If you have mild placental abruption and your baby is not in distress, you may not have to stay in the hospital.

  • You and your baby will be checked often throughout the rest of your pregnancy.
  • If you are in preterm labor and are far from your due date, you may be given medicine to stop labor.

If you have moderate to severe placental abruption, you will probably have to stay in the hospital so your baby's health can be watched closely.

  • In most cases, the baby will need to be delivered quickly. This means you are likely to have a C-section (cesarean delivery).
  • If you have lost a lot of blood, you may need a blood transfusion.

If your baby is premature, he or she may be treated in a neonatal intensive care unit, or NICU. The NICU is geared to the needs of premature or ill newborns.

Can you prevent it?

There is no sure way to prevent placental abruption, but you can do things to lower your risk. Your risk is much higher than normal if you have had placental abruption before, so these steps are very important.

  • If you have high blood pressure, follow your doctor's treatment advice.
  • Don't smoke while you're pregnant.
  • Don't use illegal drugs, like cocaine and meth.
  • Get regular prenatal checkups throughout your pregnancy.

This information does not replace the advice of a doctor. Healthwise, Incorporated, disclaims any warranty or liability for your use of this information. Your use of this information means that you agree to the Terms of Use. Learn how we develop our content.

© 1995-2022 Healthwise, Incorporated. Healthwise, Healthwise for every health decision, and the Healthwise logo are trademarks of Healthwise, Incorporated.

Related Links

Grief and Grieving Premature Infant Cesarean Section Preeclampsia Preterm Labor Quitting Smoking

<cipublic-spinner variant="large"><span>Loading…</span></cipublic-spinner>

Page Footer

I want to...

Get an ID card File a claim View my claims and EOBs Check coverage under my plan See prescription drug list Find an in-network doctor, dentist, or facility Find a form Find 1095-B tax form information View the Cigna Glossary Contact Cigna

Audiences

Individuals and Families Medicare Employers Brokers Providers

Secure Member Sites

myCigna member portal Health Care Provider portal Cigna for Employers Client Resource Portal Cigna for Brokers

Cigna Company Information

About Cigna Company Profile Careers Newsroom Investors Suppliers Third Party Administrators International Evernorth

 Cigna. All rights reserved.

Privacy Legal Product Disclosures Cigna Company Names Customer Rights Accessibility Non-Discrimination Notice [PDF] Language Assistance [PDF] Report Fraud Sitemap

Disclaimer
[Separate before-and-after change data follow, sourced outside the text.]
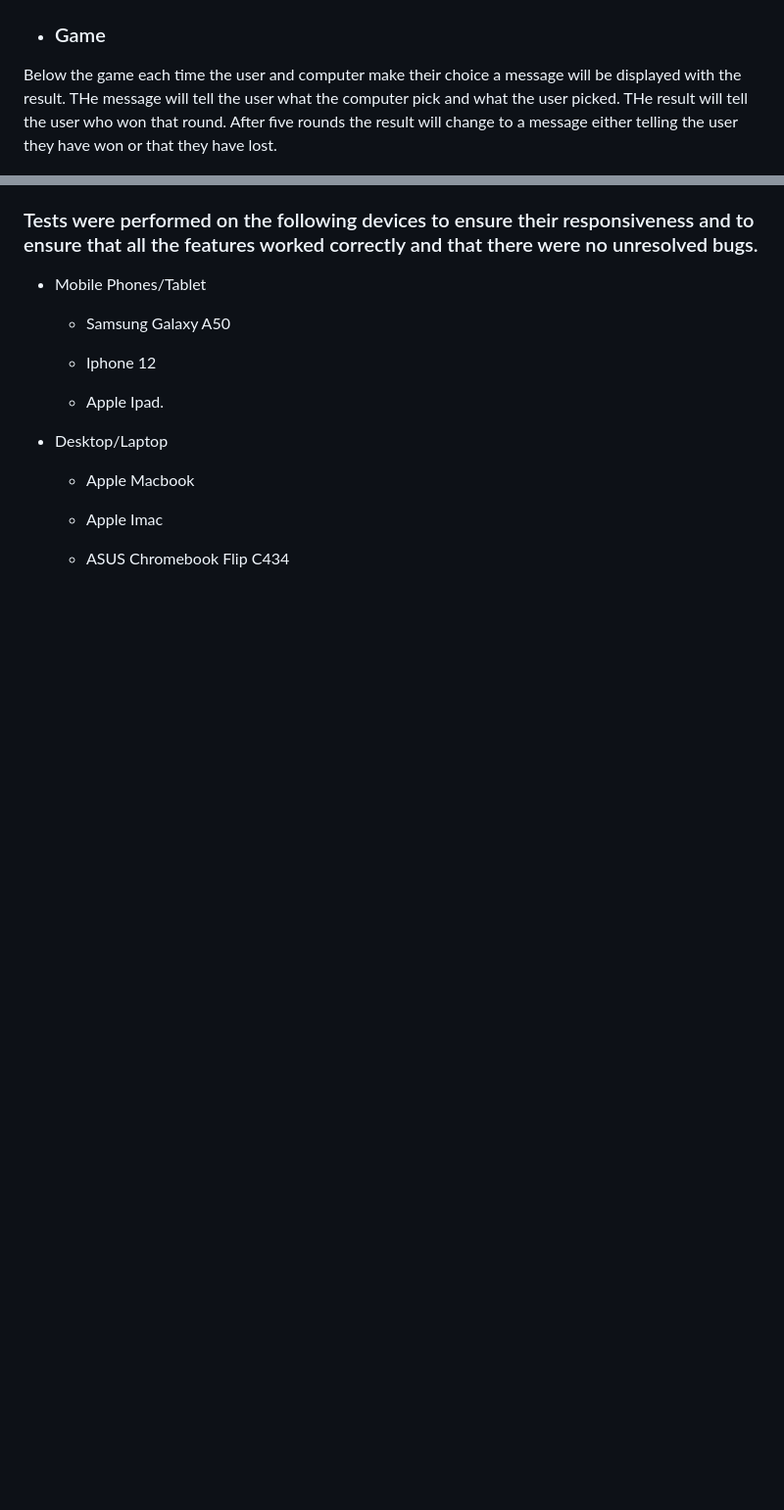
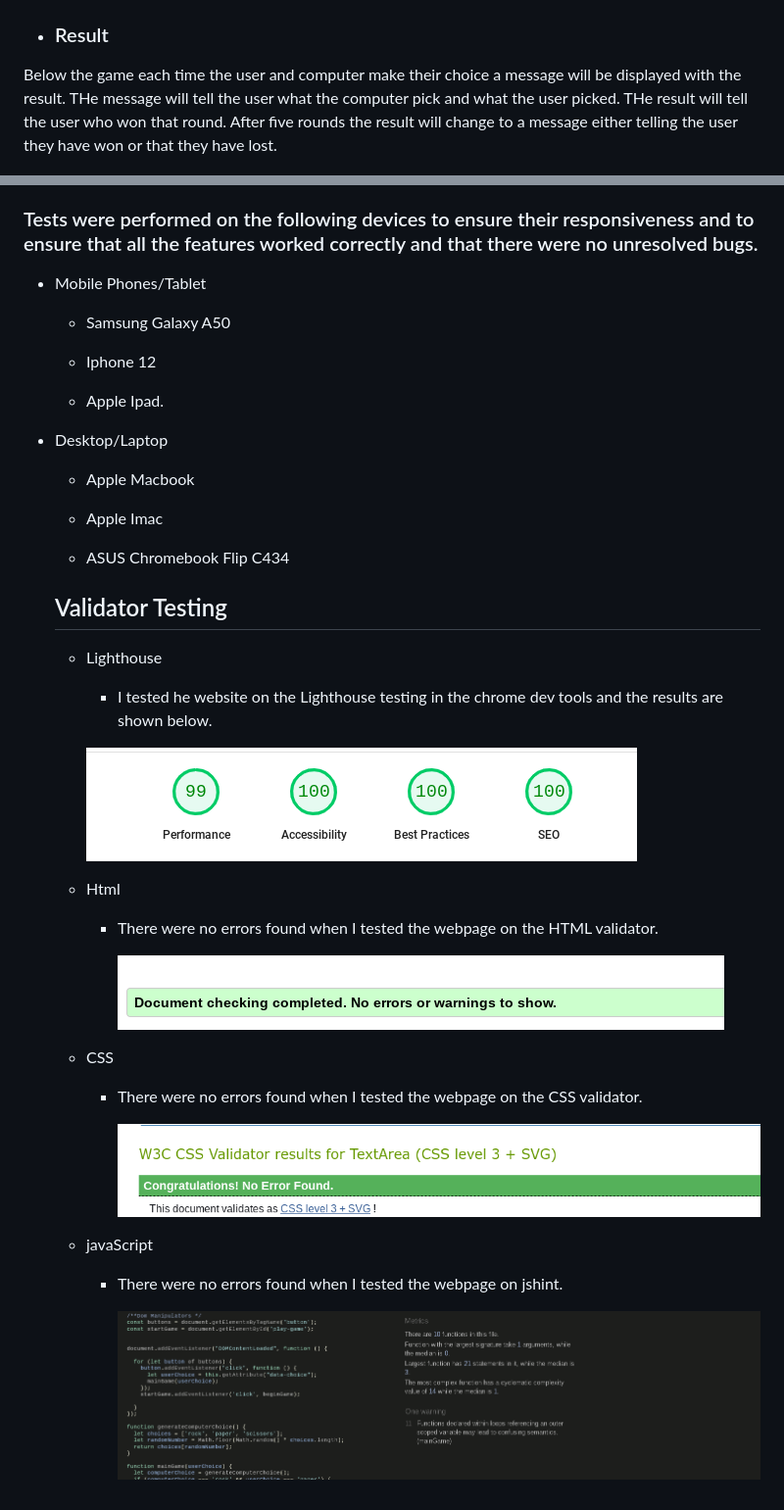
Before and after one commit to Squirkey89/Rock-Paper-Scissor-portfolio-project, a Markdown page: README.md, 2 parts joined by grey strips. Shown: that part at 98% size. GitHub-like rendering; pictures changed too: assets/images/cssval.png (added), assets/images/htmlvalidator.png (added), assets/images/jshint.png (added); blank space fills up the shorter version.

Commit message:
Add testing and validator testing to the read.me file

```diff
--- a/README.md
+++ b/README.md
@@ -33,7 +41,7 @@ The game is where the user gets to challenge the computer. THere are three hands
 <img src="assets/images/game.png">
 
-* ### Game
-Below the game each time the user and computer make their choice a message will be displayed with the result. THe message will tell the user what the computer pick and what the user picked. THe result will tell the user who won that round. After five rounds the result will change to a message either telling the user they have won or that they have  lost.
+* ### Result
+<p>Below the game each time the user and computer make their choice a message will be displayed with the result. THe message will tell the user what the computer pick and what the user picked. THe result will tell the user who won that round. After five rounds the result will change to a message either telling the user they have won or that they have  lost.</p>
 
 
 <img src ="assets/images/message.png">
@@ -62,3 +70,28 @@ Below the game each time the user and computer make their choice a message will
    * Apple Imac
 
    * ASUS Chromebook Flip C434
+
+
+   ## Validator Testing<div id='id-validator'>
+
+  * Lighthouse
+    *  <p>I tested he website on the Lighthouse testing in the chrome dev tools and the results are shown below.</p>
+
+    <img src = "assets/images/lighthouse.png">
+
+
+  * Html
+    *  <p>There were no errors found when I tested the webpage on the HTML validator.</p>
+
+
+        <img src = "assets/images/htmlvalidator.png">
+
+
+  * CSS
+    *  <p>There were no errors found when I tested the webpage on the CSS validator.</p>
+            <img src = "assets/images/cssval.png">
+
+
+  * javaScript
+    *  <p>There were no errors found when I tested the webpage on jshint.</p>
+            <img src = "assets/images/jshint.png">
```
Also changed, not shown: other parts of README.md (+14 -6 lines), assets/images/lose.png (deleted), assets/images/win.png (deleted), 3 other files.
Individual and family medical and dental insurance plans are insured by Cigna Health and Life Insurance Company (CHLIC), Cigna HealthCare of Arizona, Inc., Cigna HealthCare of Illinois, Inc., and Cigna HealthCare of North Carolina, Inc. Group health insurance and health benefit plans are insured or administered by CHLIC, Connecticut General Life Insurance Company (CGLIC), or their affiliates (see a listing of the legal entities  that insure or administer group HMO, dental HMO, and other products or services in your state). Accidental Injury, Critical Illness, and Hospital Care plans or insurance policies are distributed exclusively by or through operating subsidiaries of Cigna Corporation, are administered by Cigna Health and Life Insurance Company, and are insured by either (i) Cigna Health and Life Insurance Company (Bloomfield, CT); (ii) Life Insurance Company of North America (“LINA”) (Philadelphia, PA); or (iii) New York Life Group Insurance Company of NY (“NYLGICNY”) (New York, NY), formerly known as Cigna Life Insurance Company of New York. The Cigna name, logo, and other Cigna marks are owned by Cigna Intellectual Property, Inc. LINA and NYLGICNY are not affiliates of Cigna.

All insurance policies and group benefit plans contain exclusions and limitations. For availability, costs and complete details of coverage, contact a licensed agent or Cigna sales representative. This website is not intended for residents of New Mexico.

Selecting these links will take you away from Cigna.com to another website, which may be a non-Cigna website. Cigna may not control the content or links of non-Cigna websites. Details